#### WHAT THE TASK REQUIRES
Where a line of the data holds the word "HONOR", copy that line.

Data entries:
-=-=-=-=-

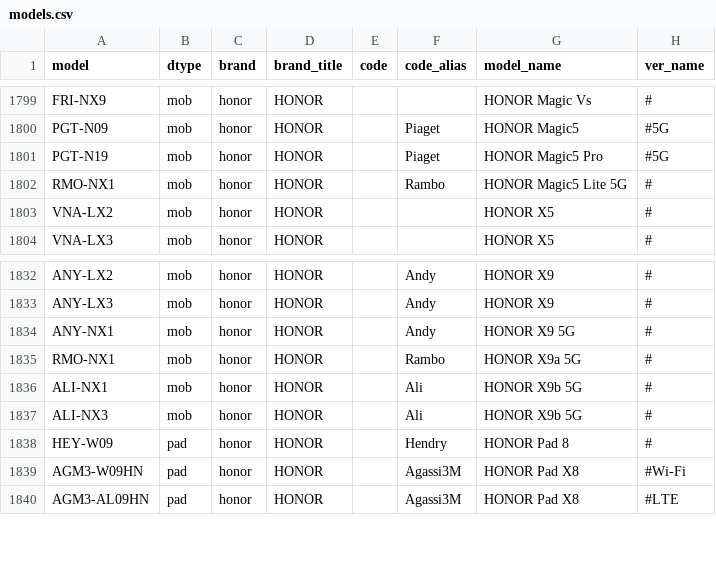
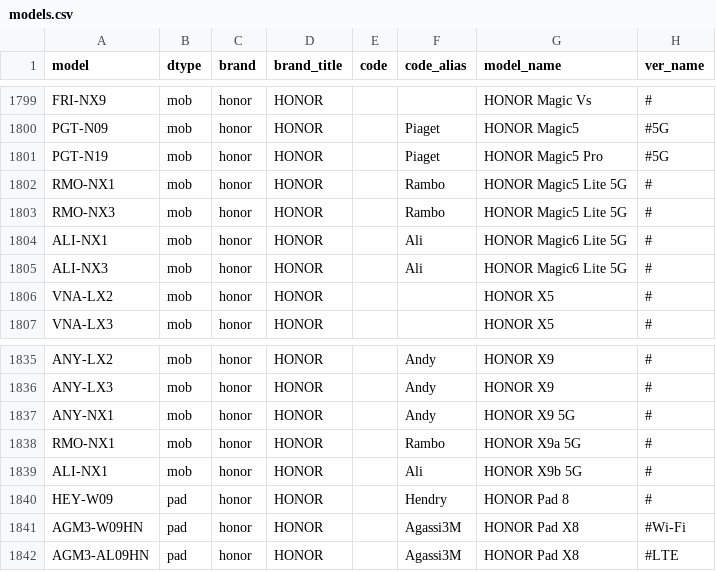
Before and after one commit to KHwang9883/MobileModels, a CSV file: scripts/models.csv, drawn as a sheet; only a part is shown, gaps mark what is left out; removed rows and columns are numbered as before the commit, all else as after; the diff names each change by its address in the sheet, - before the commit and + after, or states it on an @@ line.

Commit message:
[honor_global_en] Add HONOR Magic6 Lite 5G

```diff
--- a/scripts/models.csv
+++ b/scripts/models.csv
+row 1803: RMO-NX3 | mob | honor | HONOR |  | Rambo | HONOR Magic5 Lite 5G | #
+row 1804: ALI-NX1 | mob | honor | HONOR |  | Ali | HONOR Magic6 Lite 5G | #
+row 1805: ALI-NX3 | mob | honor | HONOR |  | Ali | HONOR Magic6 Lite 5G | #
-row 1837: ALI-NX3 | mob | honor | HONOR |  | Ali | HONOR X9b 5G | #
```
Also changed, not shown: 2 other files.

-=-=-=-=-

#### RESULT FOR THIS EXERCISE
[honor_global_en] Add HONOR Magic6 Lite 5G
+row 1803: RMO-NX3 | mob | honor | HONOR |  | Rambo | HONOR Magic5 Lite 5G | #
+row 1804: ALI-NX1 | mob | honor | HONOR |  | Ali | HONOR Magic6 Lite 5G | #
+row 1805: ALI-NX3 | mob | honor | HONOR |  | Ali | HONOR Magic6 Lite 5G | #
-row 1837: ALI-NX3 | mob | honor | HONOR |  | Ali | HONOR X9b 5G | #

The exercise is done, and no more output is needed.